When "Abba, Father" is our cry, we’re right where we’re supposed to be. And more and more the Holy Spirit moves us to yearn for the consummation of our adoption, when Christ returns again in glory. I believe that this is why Revelation 22:17 says, "The Spirit and the bride say, ‘Come.’" (see also Romans 8:23).
The fact that God has invited us, through the Spirit of His Son, to address Him in this intimate way, tells us a lot about His intentions for His children. This invitation is a sign and demonstration of His great love and of His desire to have an intimate personal relationship with each one of His children. It is a promise of fatherly care. It is a foretaste of the glory that is to come, when we shall receive the full measure of all that God has prepared for His children, the inheritance we shall receive as His sons. It is also certainly a promise of Fatherly instruction and loving discipline, in order to conform us to the image of His only begotten Son.
The Spirit bearing witness with our spirit that we are children of God
Not only does this verse tell us about prayer and intimacy with God, it also tells us about assurance of salvation. Is a Christian supposed to know for sure that he is saved? Is it possible for people to know that they are going to heaven? Well, the Bible makes it clear that God wants those who believe in the name of the Son of God to know that they have eternal life (1John 5:13). And the Bible gives us two ways whereby we might obtain assurance of our salvation. One is subjective and one is objective. That is, one is something we feel and one is something that we see. But both are produced by the Holy Spirit.
The one that is mentioned in Rom.8:16 is the subjective basis for assurance: "The Spirit Himself bears witness with our spirit that we are children of God." The Spirit in us crying out Abba Father gives us assurance that we are true believers in Christ. This seems to be what John also has in mind in when he says in 1John 3:24b: "We know by this that He abides in us: by the Spirit whom He has given us." (And also 1John 4:13.)
The objective basis for assurance is Spirit-produced faithfulness and Christlikeness, the Spirit producing in us the life of Christ:
1John 2:3- "And by this we know that we have come to know Him: if we keep His commandments."
1John 2:5b-6- "By this we know that we are in Him: the one who says he abides in Him ought himself to walk in the same manner as He walked."
(See also 1John 1:6-7; 2:4-5a, 9-11, 15b, 19, 29b; 3:6-10, 14-15, 17-20, 3:24; 4:7-8, 12, 17a, 20; 5:18.)

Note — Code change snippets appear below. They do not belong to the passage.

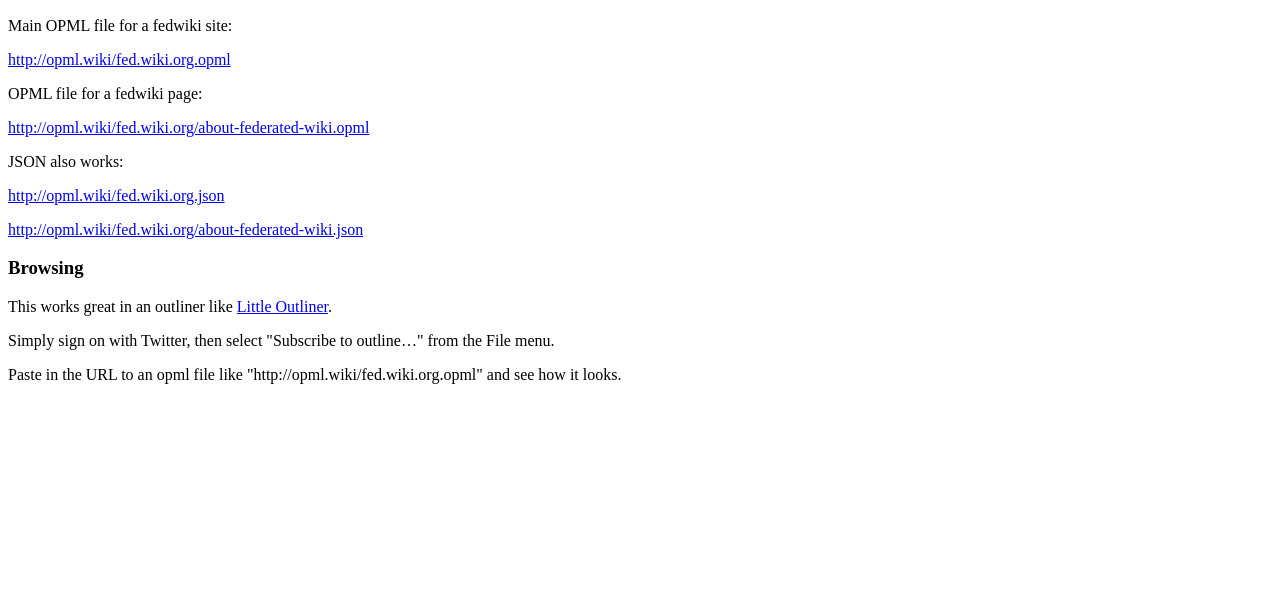
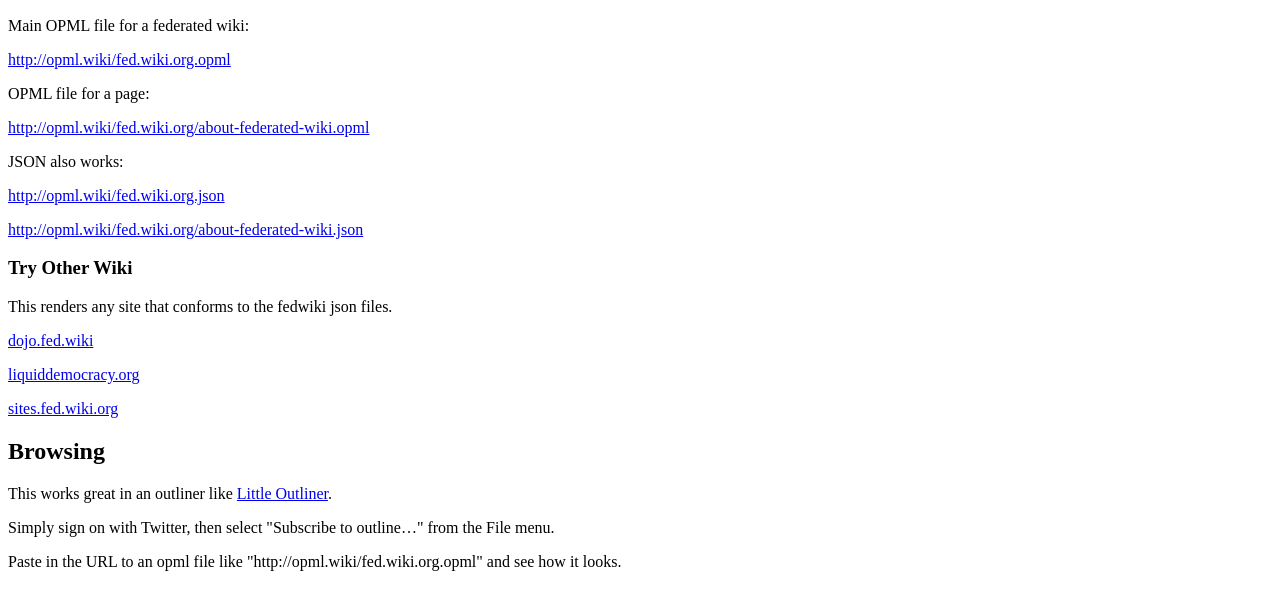
Before and after one commit to andrewshell/opmlwiki, a website: page index.html in a window 1280 px wide. Shown: the part 182-792 px from the top of the page. Drawn offline with Linux system fonts and the light colour scheme.

Commit message:
More info on homepage

```diff
--- a/index.html
+++ b/index.html
@@ -12,16 +12,22 @@
 
     <h2>Examples</h2>
 
-    <p>Main OPML file for a fedwiki site:</p>
+    <p>Main OPML file for a federated wiki:</p>
     <p><a href="http://opml.wiki/fed.wiki.org.opml">http://opml.wiki/fed.wiki.org.opml</a></p>
-    <p>OPML file for a fedwiki page:</p>
+    <p>OPML file for a page:</p>
     <p><a href="http://opml.wiki/fed.wiki.org/about-federated-wiki.opml">http://opml.wiki/fed.wiki.org/about-federated-wiki.opml</a></p>
     <p>JSON also works:</p>
     <p><a href="http://opml.wiki/fed.wiki.org.json">http://opml.wiki/fed.wiki.org.json</a></p>
     <p><a href="http://opml.wiki/fed.wiki.org/about-federated-wiki.json">http://opml.wiki/fed.wiki.org/about-federated-wiki.json</a></p>
 
+    <h3>Try Other Wiki</h3>
 
-    <h3>Browsing</h3>
+    <p>This renders any site that conforms to the fedwiki json files.</p>
+    <p><a href="http://opml.wiki/dojo.fed.wiki.opml">dojo.fed.wiki</a></p>
+    <p><a href="http://opml.wiki/liquiddemocracy.org.opml">liquiddemocracy.org</a></p>
+    <p><a href="http://opml.wiki/sites.fed.wiki.org.opml">sites.fed.wiki.org</a></p>
+
+    <h2>Browsing</h2>
 
     <p>This works great in an outliner like <a href="http://littleoutliner.com/">Little Outliner</a>.</p>
     <p>Simply sign on with Twitter, then select "Subscribe to outline&hellip;" from the File menu.</p>
```
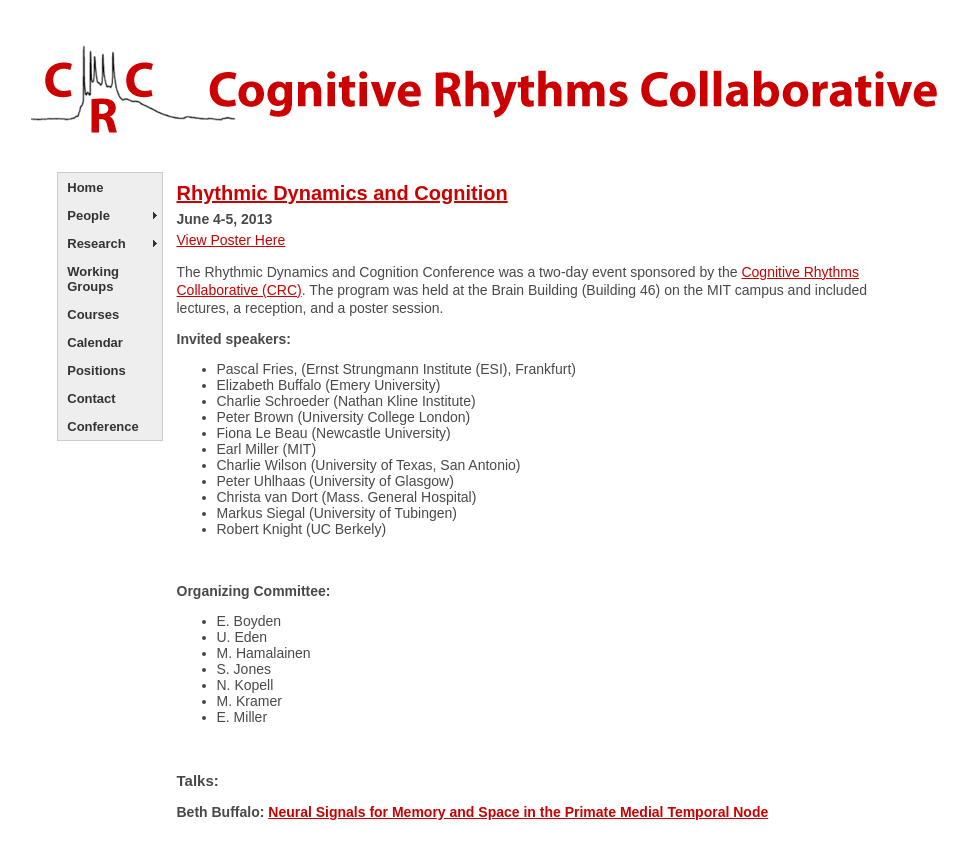
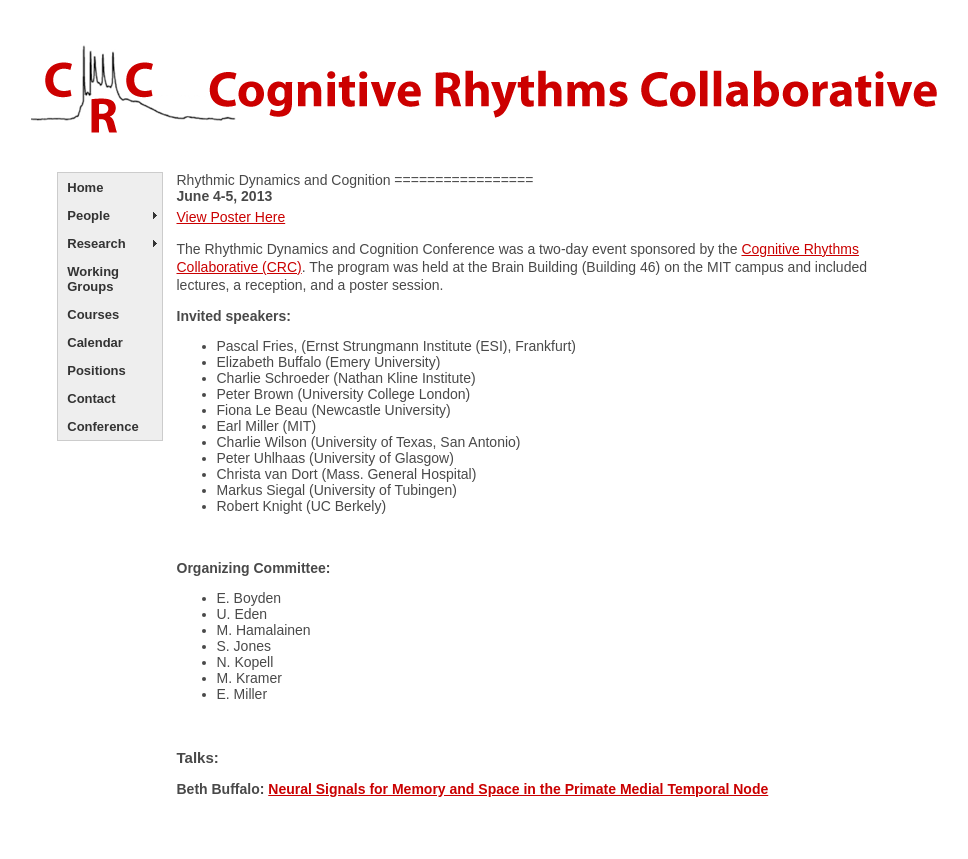
Before and after one commit to cogrhythms/cogrhythms.github.io, a Jekyll site: the page built from conference/index.md, in a window 1280 px wide and 900 px high. Shown: the top 859 px of the window, without its empty margins (138-1106 px from the left). Built offline with Jekyll 4.4.1, drawn with Linux system fonts in a browser that asks for light colours; nearby versions of some CDN libraries; Markdown is read by kramdown in place of the engine named in the settings; part of the change alters nothing that is shown.

```diff
--- /dev/null
+++ b/_layouts/subpage.html
@@ -0,0 +1,7 @@
+---
+layout: default
+---
+{{ page.title }}
+=================
+
+{{ content }}
--- a/conference/index.md
+++ b/conference/index.md
@@ -1,10 +1,8 @@
 ---
-layout: default
-title: "Conference"
+layout: subpage
+title: "Rhythmic Dynamics and Cognition"
 ---
 
-[Rhythmic Dynamics and Cognition]({{site.url}}/img/RhythmicDynamicsCognition_crc2013.pdf)
-=================================
 ##June 4-5, 2013
 
 [View Poster Here]({{site.url}}{{site.baseurl}}img/RhythmicDynamicsCognition_crc2013.pdf)
```
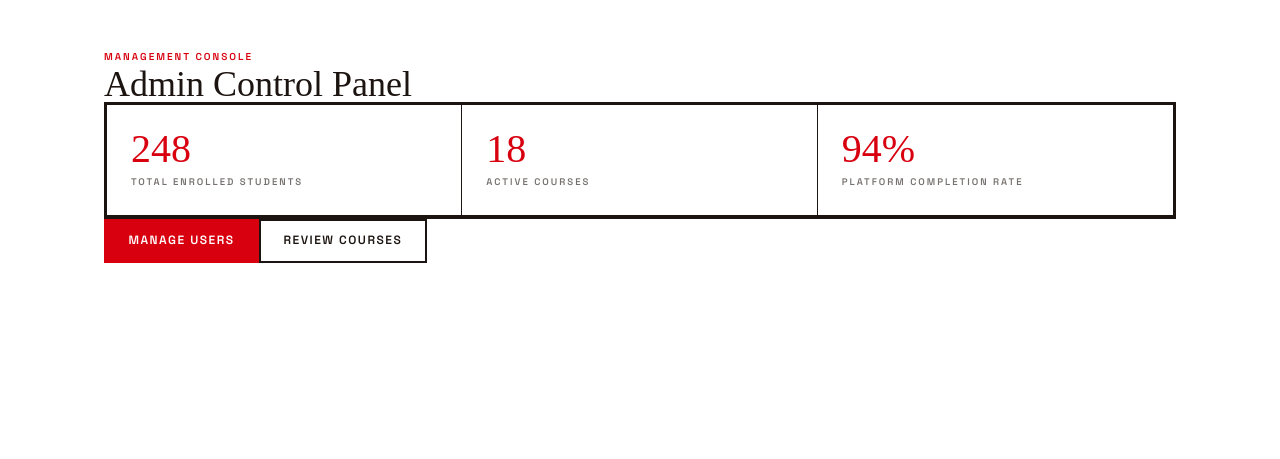
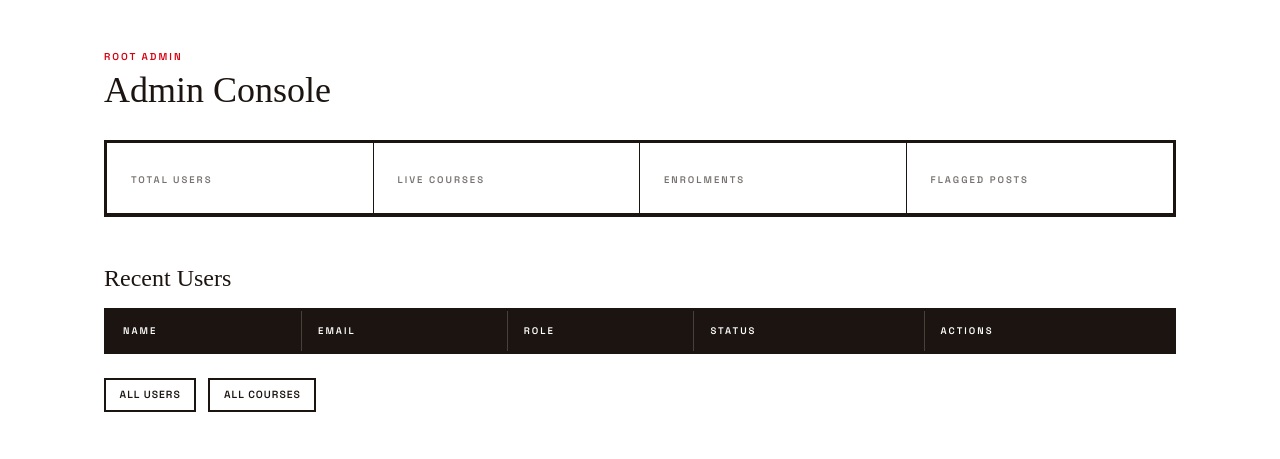
Before and after one commit to SUSHANK001-ops/pathforge, an ASP.NET Core app: template Views/Admin/Index.cshtml in a window 1280 px wide. Shown: the part 60-519 px from the top of the page. Run offline with ASP.NET Core 8, Linux system fonts and the light colour scheme; the template is opened without the code that fills it, so the values that code supplies are empty; style sheets or scripts are compiled from the project's sources; some web fonts are replaced.

Commit message:
feat(admin): add admin dashboard, user management (suspend/reactivate) and course list

```diff
--- a/Views/Admin/Index.cshtml
+++ b/Views/Admin/Index.cshtml
@@ -1,31 +1,83 @@
+@model IEnumerable<PathForge.Models.Entities.User>
 @{
-    ViewData["Title"] = "Admin Dashboard";
+    ViewData["Title"] = "Admin Console";
+    Layout = "_Layout";
 }
 
-<div class="pf-page py-12">
-    <div class="mb-8 border-b-[3px] border-[var(--dark)] pb-4">
-        <span class="pf-label mb-2">MANAGEMENT CONSOLE</span>
-        <h1 class="pf-section-header">Admin Control Panel</h1>
-    </div>
+<div class="pf-page" style="padding-top:3rem; padding-bottom:3rem;">
 
-    <!-- Admin Metric Grid -->
-    <div class="pf-stat-grid mb-8">
+  <span class="pf-label">Root Admin</span>
+  <h1 class="pf-section-header" style="margin-top:0.4rem; margin-bottom:2rem;">
+    Admin Console
+  </h1>
+
+  @if (TempData["Success"] != null)
+  {
+    <div class="pf-alert pf-alert--success" style="margin-bottom:1.5rem;">@TempData["Success"]</div>
+  }
+
+  @* Stats grid (fin-grid) *@
+  <div class="pf-stat-grid" style="margin-bottom:3rem;">
     <div class="pf-stat-cell">
-            <span class="pf-stat-cell__number">248</span>
-            <span class="pf-stat-cell__label">Total Enrolled Students</span>
+      <span class="pf-stat-cell__number">@ViewBag.TotalUsers</span>
+      <span class="pf-stat-cell__label">Total Users</span>
     </div>
     <div class="pf-stat-cell">
-            <span class="pf-stat-cell__number">18</span>
-            <span class="pf-stat-cell__label">Active Courses</span>
+      <span class="pf-stat-cell__number">@ViewBag.ActiveCourses</span>
+      <span class="pf-stat-cell__label">Live Courses</span>
     </div>
     <div class="pf-stat-cell">
-            <span class="pf-stat-cell__number">94%</span>
-            <span class="pf-stat-cell__label">Platform Completion Rate</span>
+      <span class="pf-stat-cell__number">@ViewBag.TotalEnrolments</span>
+      <span class="pf-stat-cell__label">Enrolments</span>
+    </div>
+    <div class="pf-stat-cell">
+      <span class="pf-stat-cell__number">@ViewBag.FlaggedPosts</span>
+      <span class="pf-stat-cell__label">Flagged Posts</span>
     </div>
   </div>
 
-    <div class="flex gap-4">
-        <a href="/Admin/Users" class="pf-btn">Manage Users</a>
-        <a href="/Admin/Courses" class="pf-btn pf-btn--ghost">Review Courses</a>
+  @* Recent users *@
+  <h2 class="pf-card-title" style="margin-bottom:1rem;">Recent Users</h2>
+  <div class="pf-table-wrap">
+    <table class="pf-table">
+      <thead>
+        <tr>
+          <th>Name</th>
+          <th>Email</th>
+          <th>Role</th>
+          <th>Status</th>
+          <th>Actions</th>
+        </tr>
+      </thead>
+      <tbody>
+        @foreach (var user in Model)
+        {
+          <tr>
+            <td>@user.FullName</td>
+            <td>@user.Email</td>
+            <td><span class="pf-label" style="font-size:0.55rem;">@user.Role</span></td>
+            <td>
+              <span class="pf-status @(user.IsActive ? "pf-status--live" : "pf-status--draft")">
+                @(user.IsActive ? "Active" : "Suspended")
+              </span>
+            </td>
+            <td>
+              <form asp-action="SuspendUser" asp-route-id="@user.Id" method="post">
+                @Html.AntiForgeryToken()
+                <button type="submit" class="pf-btn pf-btn--sm pf-btn--ghost">
+                  @(user.IsActive ? "Suspend" : "Reactivate")
+                </button>
+              </form>
+            </td>
+          </tr>
+        }
+      </tbody>
+    </table>
   </div>
+
+  <div style="display:flex; gap:0.75rem; margin-top:1.5rem;">
+    <a asp-action="Users"   class="pf-btn pf-btn--ghost pf-btn--sm">All Users</a>
+    <a asp-action="Courses" class="pf-btn pf-btn--ghost pf-btn--sm">All Courses</a>
   </div>
+
+</div>
```
Also changed, not shown: Controllers/AdminController.cs (+51 -9 lines), Views/Admin/Courses.cshtml (+24 -11 lines), Views/Admin/Users.cshtml (+35 -11 lines). Lines whose indentation alone changed are shown as unchanged.
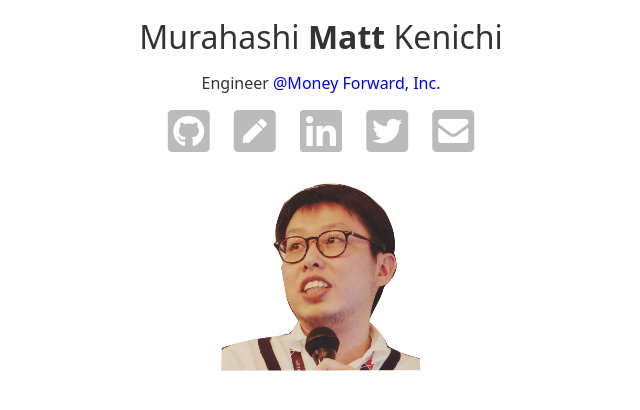
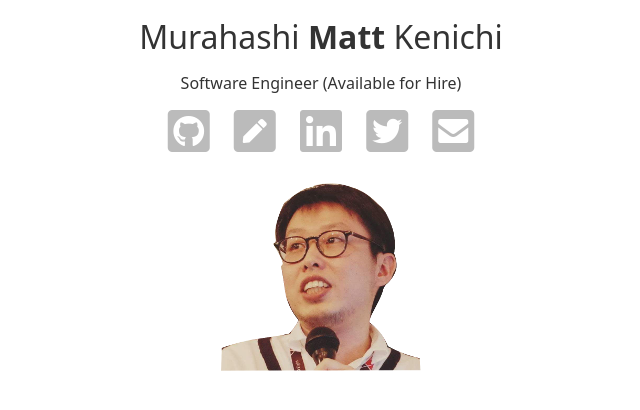
Before and after one commit to sanemat/anko.sane.jp, a plain HTML site: page index.html in a window 1280 px wide. Shown: the whole page, without its empty margins (319-959 px from the left). Drawn offline with Linux system fonts and the light colour scheme.

Commit message:
chore(career): update

```diff
--- a/index.html
+++ b/index.html
@@ -14,7 +14,7 @@
 <body>
 <article>
     <h1>Murahashi <b>Matt</b> Kenichi</h1>
-    <p>Engineer <a href="https://corp.moneyforward.com">@Money Forward, Inc.</a></p>
+    <p>Software Engineer (Available for Hire)</p>
     <ul class="icons">
         <li><a href="https://github.com/sanemat"><i class="fab fa-github-square fa-3x"></i></a></li>
         <li><a href="https://sanematsu.wordpress.com"><i class="fas fa-pen-square fa-3x"></i></a></li>
```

What a privilege "Abba Father" is! How we see God’s love in it! How we receive God’s help by it! How else could we survive? When the load gets heavy, when it is painful to keep pouring out our lives, when we taste the grief of dying to ourselves, what would we do if we could not cry out to our Father in heaven? When we begin to feel overwhelmed with anxieties, when pressures mount, this is our source of strength and comfort. Giving us the Holy Spirit was a better gift than if He had given us the whole world!